Mike DiNovo-USA TODAY Sports

Game 3 is coming up in the Wizards-Bulls first round match-up and 'Game 5, if necessary', doesn't mean what you thought it could. Luck has nothing to do with it.

It started with Charles Barkley during the All-Star break, who's always been fond of the John Wall-Bradley Beal backcourt. Chuck mentioned the Washington Wizards as the third-best team in a two-team conference. Of course, even back-handed compliments from the national media are in short supply around the Verizon Center.

[In case your eyes are bleeding from playoff overload, the article has been transcribed to YouTube HERE]

Barkley's soundbite, many Wizards fans immediately noted, gave short shrift to a Toronto Raptors squad that regularly gave the Wizards fits and had only improved after dumping Rudy Gay while adding Patrick Patterson. Joakim Noah was busy leading the Chicago Bulls to spitting distance of a 50-win result, while the last game of the season saw the Wizards in danger of falling to the No. 7 seed. Barkley's comment seemed the sad personification of wasted potential Wizards fans greet with unwelcome familiarity.

And yet, the Wizards made the fifth seed with that final game. It took help from a Brooklyn Nets squad dropping their final two tilts in a did-they/didn't-they-tank "scandal" to avoid a first-round matchup with the fourth-seed Bulls. Head coach Jason Kidd brushed off the whole matter, stating the team didn't care about their seed at that point, while Raptors power forward Amir Johnson elected to quote his coach: 'You can't really mess with the basketball gods.'

Whatever else you might say about the team we love, the Washington Wizards have offered the basketball gods their dues. In 2010, D-League call-up Cedric Jackson hit a game-winning three pointer in the final game of the season. The win moved the Wizards from third place in lottery seeding to a tie for fourth, and the coin flip dropped them to fifth. The lottery gave them John Wall and kicked off the rebuild in style.

Last season, the Wizards publicly stated they were battling for the ninth seed around the time GMs are frantically begging coaches to "develop their youth". I loved it, spouting off about how if the Wizards were to solve their road woes, they needed as many full-bore tilts as possible. The Wizards home record this season is identical to last year's, but they have earned 15 more victories on the road. Meanwhile, the Wizards jumped to the third pick and Otto Porter.

While nothing appeals to sportswriters like the basketball gods rewarding fruitless determination, the truth is that last season's (failed, mind you) dash for the ninth seed forced the team to lock in at a time when all a competitor can see is the second season starting without him. So it was that a Wizards team sliding after a boost from the emergence of the AARP unit, Professor Andre Miller and Drew Gooden, presiding, locked in at the end of the regular season and found themselves owners of the No. 5 seed in the 2014 NBA Playoffs. Ain't no luck.
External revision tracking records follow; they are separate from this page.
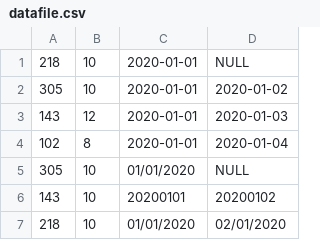
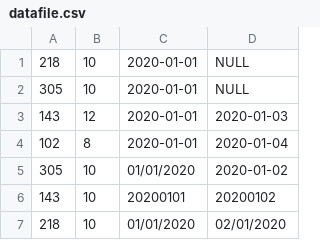
Before and after one commit to GorgiBg/Sirma-FinalExam-TeamEmployees, a CSV file: src/main/resources/datafile.csv, drawn as a sheet; only a part is shown.

```diff
--- a/src/main/resources/datafile.csv
+++ b/src/main/resources/datafile.csv
@@ -1,6 +1,6 @@
 218, 10, 2020-01-01, NULL
-305, 10,2020-01-01, 2020-01-02
+305, 10,2020-01-01, NULL
 143, 12,2020-01-01, 2020-01-03
 102, 8, 2020-01-01, 2020-01-04
-305, 10,01/01/2020, NULL
+305, 10,01/01/2020, 2020-01-02
 143, 10,20200101, 20200102
```
Also changed, not shown: 1 other file.
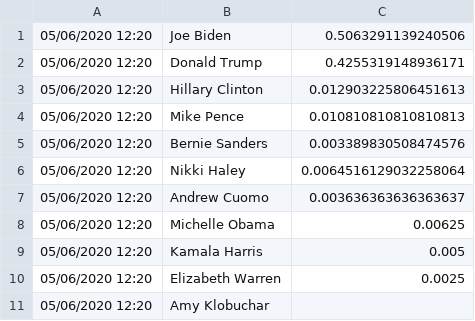
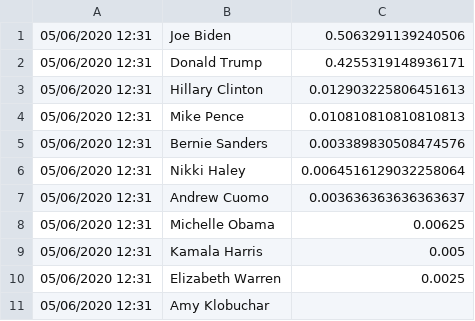
Before and after one commit to jdrucza/bet-refinery, a CSV file: static/data/Election_odds_record.csv, drawn as a sheet.

Commit message:
Data Updated - 2020-06-05 12:31:12

```diff
--- a/static/data/Election_odds_record.csv
+++ b/static/data/Election_odds_record.csv
@@ -1,11 +1,11 @@
-05/06/2020 12:20,Joe Biden,0.5063291139240506
-05/06/2020 12:20,Donald Trump,0.4255319148936171
-05/06/2020 12:20,Hillary Clinton,0.012903225806451613
-05/06/2020 12:20,Mike Pence,0.010810810810810813
-05/06/2020 12:20,Bernie Sanders,0.003389830508474576
-05/06/2020 12:20,Nikki Haley,0.0064516129032258064
-05/06/2020 12:20,Andrew Cuomo,0.003636363636363637
-05/06/2020 12:20,Michelle Obama,0.00625
-05/06/2020 12:20,Kamala Harris,0.005
-05/06/2020 12:20,Elizabeth Warren,0.0025
-05/06/2020 12:20,Amy Klobuchar,
+05/06/2020 12:31,Joe Biden,0.5063291139240506
+05/06/2020 12:31,Donald Trump,0.4255319148936171
+05/06/2020 12:31,Hillary Clinton,0.012903225806451613
+05/06/2020 12:31,Mike Pence,0.010810810810810813
+05/06/2020 12:31,Bernie Sanders,0.003389830508474576
+05/06/2020 12:31,Nikki Haley,0.0064516129032258064
+05/06/2020 12:31,Andrew Cuomo,0.003636363636363637
+05/06/2020 12:31,Michelle Obama,0.00625
+05/06/2020 12:31,Kamala Harris,0.005
+05/06/2020 12:31,Elizabeth Warren,0.0025
+05/06/2020 12:31,Amy Klobuchar,
```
A matchup with the Bulls seemed like a nightmare to several folks. They'd been ripping through teams like tissue paper in the regular season with playoff intensity, a gear Wizards fans have rarely seen from their chosen team and with little consistency. D.J. Agustin had emerged as the Bulls sparkplug point guard in the tradition of Nate Robinson and John Lucas III, also in the mold of small, quick guards that always seem to go off against the Wizards. And while no one would have picked Randy Wittman to outcoach Tom Thibodeau, the latter has fallen prey to his foibles while the former is not only avoiding the bugaboos of the regular season, but gameplanning with real effectiveness and straight countering what Chicago does on the court. Ain't no luck.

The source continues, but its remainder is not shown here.